“In a perfect world, what would be nice is if the DOH could provide us a list of students in our school who meet those two criteria,” Principal Rick Fleming said. “That would be much quicker. Technically speaking, we are not allowed because of HIPPA laws, to divulge information about students. But we are internally making a notation of those students who are vaccinated or have had COVID in the last 90 days, so we can make the process much quicker.”

Senior Lauren Vasquez-Kraft was quarantined during her fourth period humanities class on Aug. 13. While she is vaccinated, Vasquez-Kraft stayed home for a full seven days.

“I had my vaccine card and I sent [a photo to the school],” Vasquez-Kraft said. “And Mrs. Halbuer couldn’t read my card. I went and had it rewritten, but forgot to send the email.”

Vasquez-Kraft was quarantined twice last school year, with one day spent at school in between her quarantines. While this year she said her quarantine was less stressful, she would make some changes to the procedures.

“If you have a sibling quarantined, then the other sibling should also be quarantined since they’re exposed at home,” Vasquez-Kraft said.

Additionally, the time frame for quarantine has lowered from 14 days to seven, with students allowed to return to school eight days after being sent home. Contact-tracing procedures have remained the same from last school year: Anyone who has come within six feet to a positive COVID-19 case, for at least fifteen minutes within 48 hours, is told to quarantine. However, the absence of e-learning this school year has proven challenging for the 68 students quarantined as of Aug. 18.

“We are encouraging teachers to use Power Hour and their planning periods to reach out to the students who are quarantined,” Fleming said. “However, we can’t force that upon our teachers. Part of the negotiation and agreement is that we wouldn’t do any e-learning. If a teacher can do it, I will leave that up to their expertise.”

Throughout the course of his educational career, Fleming said he experienced a two-week postponement of school when he worked in Miami during Hurricane Andrew, and experienced mass panic following 9/11, when we “had hundreds of parents checking their kids out” for weeks on end. Now, he said the COVID-19 pandemic is creating disconnect within schools.

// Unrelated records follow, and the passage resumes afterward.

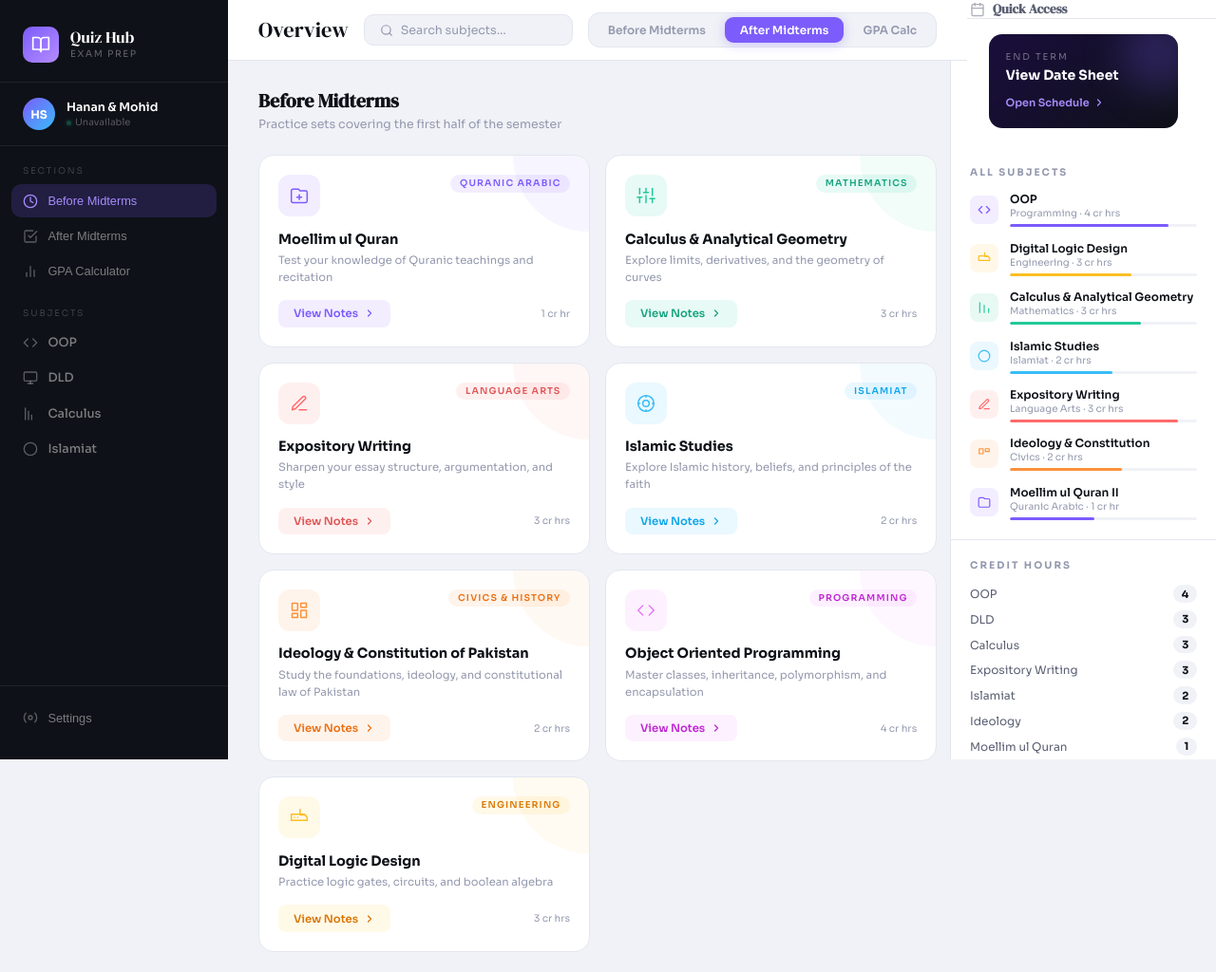
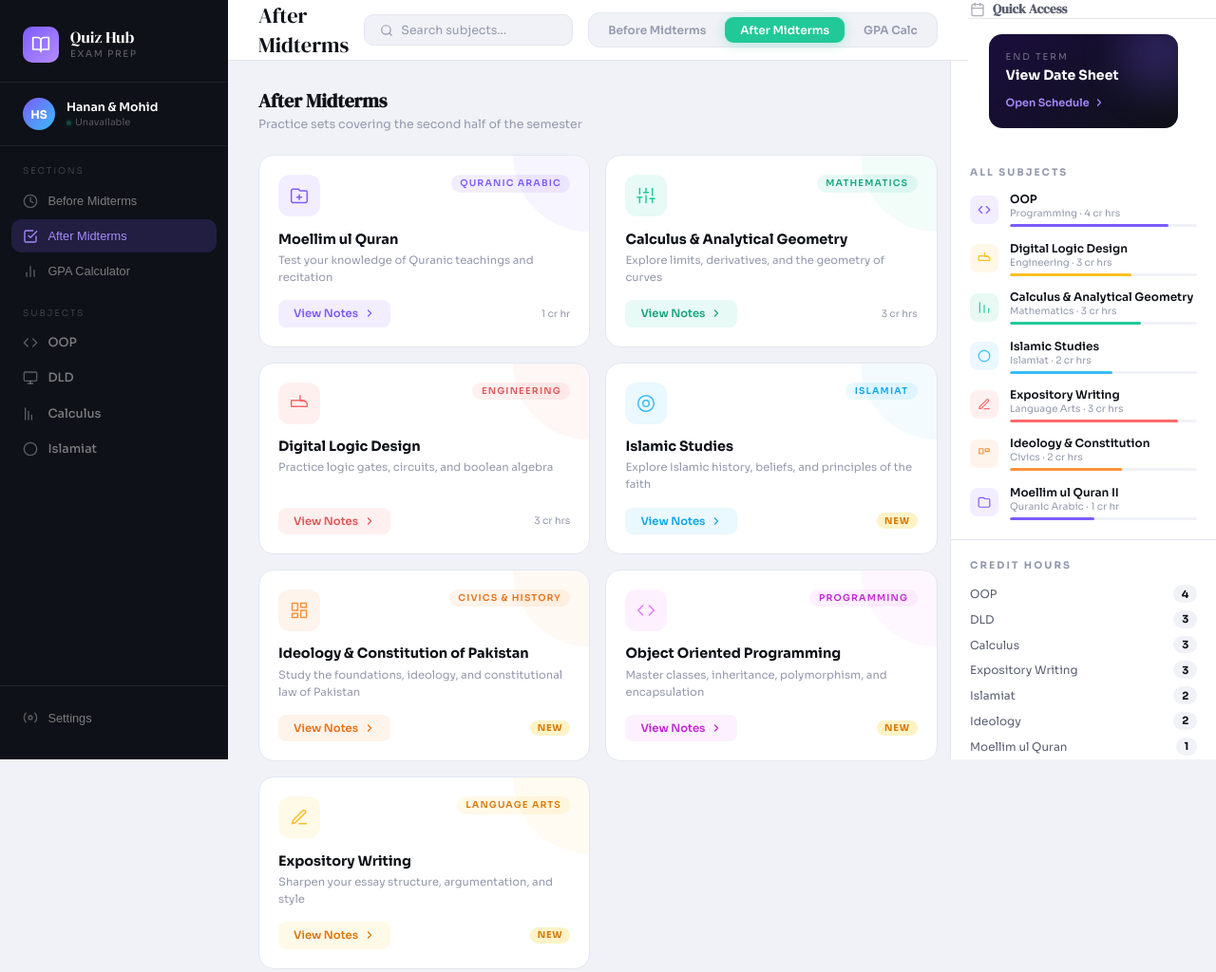
Before and after one commit to hananshafay72442/Software-Engineering-Notes, a plain HTML site: page index.html in a window 1280 px wide. Shown: the whole page at 95% size. Drawn offline with Linux system fonts and the light colour scheme; no server answers.

Commit message:
Fixed index
There was a problem where the 'After Midterm' button was shown to be selected but showed the content of 'Before Midterm'

```diff
--- a/index.html
+++ b/index.html
@@ -982,11 +982,11 @@
 
     <nav class="sidebar-nav">
       <div class="nav-section-label">Sections</div>
-      <button class="nav-item active" onclick="switchSection('before')">
+      <button class="nav-item" onclick="switchSection('before')">
         <svg viewBox="0 0 24 24" fill="none" stroke="currentColor" stroke-width="2" stroke-linecap="round" stroke-linejoin="round"><circle cx="12" cy="12" r="10"/><polyline points="12 6 12 12 16 14"/></svg>
         Before Midterms
       </button>
-      <button class="nav-item" onclick="switchSection('after')">
+      <button class="nav-item active" onclick="switchSection('after')">
         <svg viewBox="0 0 24 24" fill="none" stroke="currentColor" stroke-width="2" stroke-linecap="round" stroke-linejoin="round"><polyline points="9 11 12 14 22 4"/><path d="M21 12v7a2 2 0 01-2 2H5a2 2 0 01-2-2V5a2 2 0 012-2h11"/></svg>
         After Midterms
       </button>
@@ -1027,14 +1027,14 @@
 
     <!-- TOP BAR -->
     <header class="topbar">
-      <div class="page-title">Overview</div>
+      <div class="page-title">After Midterms</div>
       <div class="search-bar">
         <svg viewBox="0 0 24 24" fill="none" stroke="currentColor" stroke-width="2" stroke-linecap="round" stroke-linejoin="round"><circle cx="11" cy="11" r="8"/><line x1="21" y1="21" x2="16.65" y2="16.65"/></svg>
         <input type="text" id="search-input" placeholder="Search subjects…" oninput="filterCards(this.value)">
       </div>
       <div class="tab-pills">
         <button class="tab-pill" onclick="switchSection('before')">Before Midterms</button>
-        <button class="tab-pill active-before" onclick="switchSection('after')">After Midterms</button>
+        <button class="tab-pill active-after" onclick="switchSection('after')">After Midterms</button>
         <button class="tab-pill" onclick="switchSection('gpa')">GPA Calc</button>
       </div>
       <button onclick="openSettings()" style="display:none;width:34px;height:34px;border-radius:10px;border:1px solid var(--border);background:var(--main-bg);cursor:pointer;align-items:center;justify-content:center;color:var(--text-mid);flex-shrink:0;" class="mobile-settings-btn">
@@ -1059,8 +1059,8 @@
 
     <!-- MOBILE SECTION TABS (shown only on mobile) -->
     <div style="display:none;" class="mobile-tabs">
-      <button class="mob-tab active-before" onclick="switchSection('before')">Before Mids</button>
-      <button class="mob-tab" onclick="switchSection('after')">After Mids</button>
+      <button class="mob-tab" onclick="switchSection('before')">Before Mids</button>
+      <button class="mob-tab active-after" onclick="switchSection('after')">After Mids</button>
       <button class="mob-tab" onclick="switchSection('gpa')">GPA</button>
     </div>
 
@@ -1068,7 +1068,7 @@
     <main class="main">
 
       <!-- ── BEFORE MIDTERMS ── -->
-      <div class="section active" id="sect-before">
+      <div class="section" id="sect-before">
         <div class="section-info">
           <h2>Before Midterms</h2>
           <p>Practice sets covering the first half of the semester</p>
@@ -1198,7 +1198,7 @@
       </div>
 
       <!-- ── AFTER MIDTERMS ── -->
-      <div class="section" id="sect-after">
+      <div class="section active" id="sect-after">
         <div class="section-info">
           <h2>After Midterms</h2>
           <p>Practice sets covering the second half of the semester</p>
```
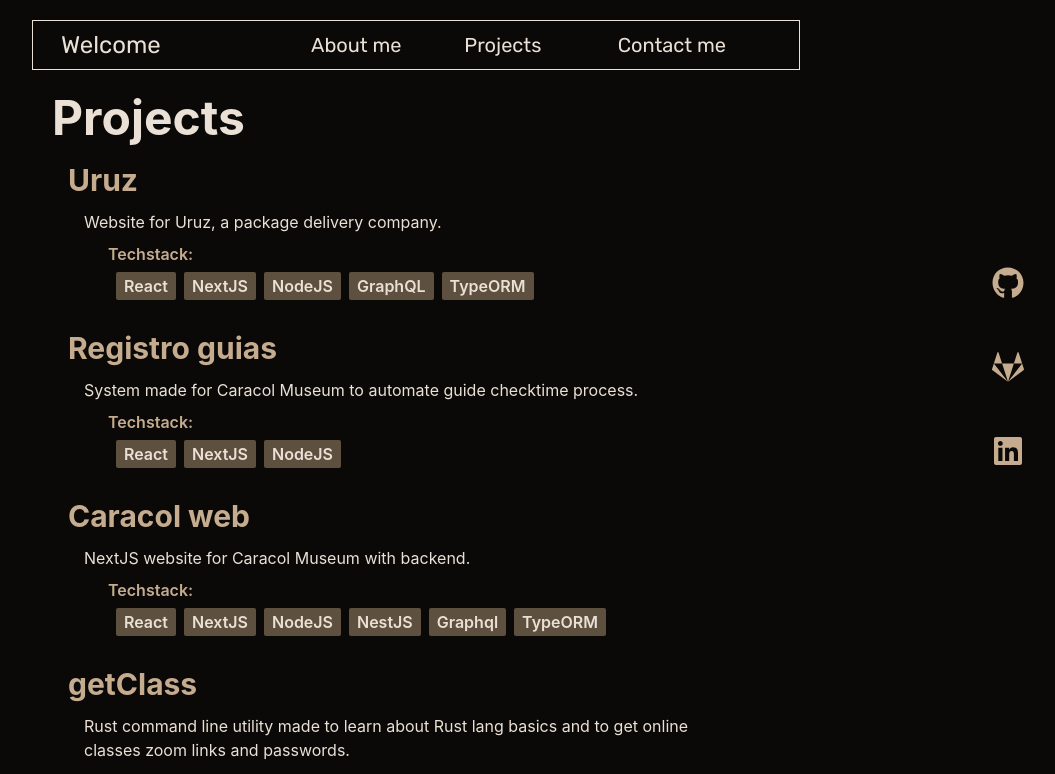
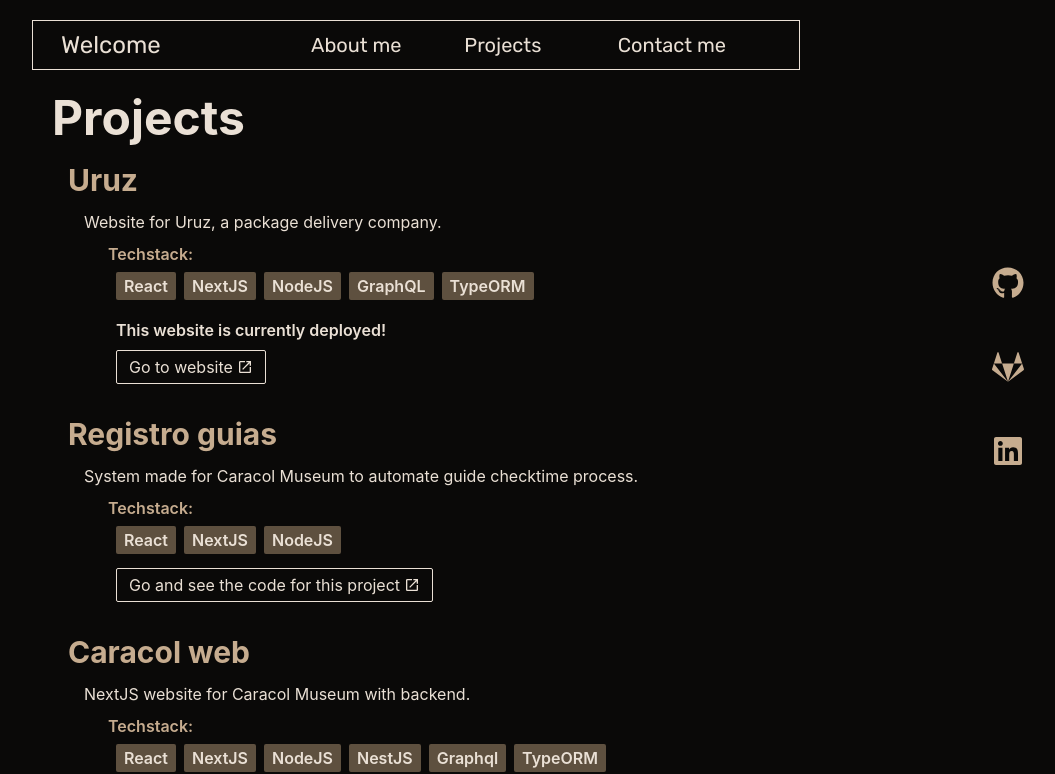
Before and after one commit to yorch-JMG/portfolio, a Next.js app: page /projects in a window 1280 px wide. Shown: the top 774 px of the page, without its empty margins (224-1279 px from the left). Built offline with nearby package versions, Linux system fonts and the light colour scheme.

Commit message:
project links added

```diff
--- a/components/project/index.js
+++ b/components/project/index.js
@@ -1,4 +1,5 @@
-export const Project = ({name, description, stack}) => {
+import {MdOpenInNew} from 'react-icons/md';
+export const Project = ({name, description, stack, deploymentUrl, codeUrl}) => {
   return (
     <>
       <div className="w-full px-5 pt-5 pb-3">
@@ -13,12 +14,31 @@ export const Project = ({name, description, stack}) => {
           {stack.map(technology => {
             return (
               <>
-							<span className="inline-block mt-2 md:mt-0 lg:mt-0 md:inline lg:inline bg-brown text-base-text-color p-1 rounded-sm px-2 font-semibold">
+                <span className="inline-block mt-2 md:mt-0 lg:mt-0 md:inline lg:inline bg-brown text-base-text-color p-1 rounded-sm px-2 font-semibold">
                   {technology.name}
                 </span>
               </>
             );
           })}
+          {deploymentUrl && (
+            <div>
+              <h3 className="w-fit text-base-text-color font-semibold pt-2 mt-3 rounded-sm">
+                This website is currently deployed!
+              </h3>
+              <div className="flex w-fit border text-base-text-color items-center space-x-1 p-1 px-3 rounded-sm mt-2">
+                <a href={deploymentUrl}>Go to website</a>
+                <MdOpenInNew />
+              </div>
+            </div>
+          )}
+          {codeUrl && (
+            <div>
+              <div className="flex w-fit border text-base-text-color items-center space-x-1 p-1 px-3 rounded-sm mt-4">
+                <a href={codeUrl}>Go and see the code for this project</a>
+                <MdOpenInNew />
+              </div>
+            </div>
+          )}
         </div>
       </div>
     </>
--- a/pages/projects.js
+++ b/pages/projects.js
@@ -13,12 +13,14 @@ export default function Projects() {
         {name: 'GraphQL'},
         {name: 'TypeORM'},
       ],
+			deploymentUrl: 'https://uruz.vercel.app/',
     },
     {
       name: 'Registro guias',
       description:
         'System made for Caracol Museum to automate guide checktime process.',
       stack: [{name: 'React'}, {name: 'NextJS'}, {name: 'NodeJS'}],
+			codeUrl: 'https://github.com/yorch-JMG/registro-guias-api'
     },
     {
       name: 'Caracol web',
@@ -31,12 +33,14 @@ export default function Projects() {
         {name: 'Graphql'},
         {name: 'TypeORM'},
       ],
+			codeUrl: 'https://github.com/ReynaldoCerpa/caracol-web'
     },
     {
       name: 'getClass',
       description:
         'Rust command line utility made to learn about Rust lang basics and to get online classes zoom links and passwords.',
       stack: [{name: 'Rust'}],
+			codeUrl: 'https://github.com/yorch-JMG/get-class'
     },
   ];
   return (
@@ -52,6 +56,8 @@ export default function Projects() {
               name={project.name}
               description={project.description}
               stack={project.stack}
+							deploymentUrl={project.deploymentUrl}
+							codeUrl={project.codeUrl}
             />
           </>
         );
```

“But what I have learned through those experiences, is that our students and our parents and our community are very resilient, Fleming said. “I think a silver lining of this is [that] we will have learned a lot about ourselves.”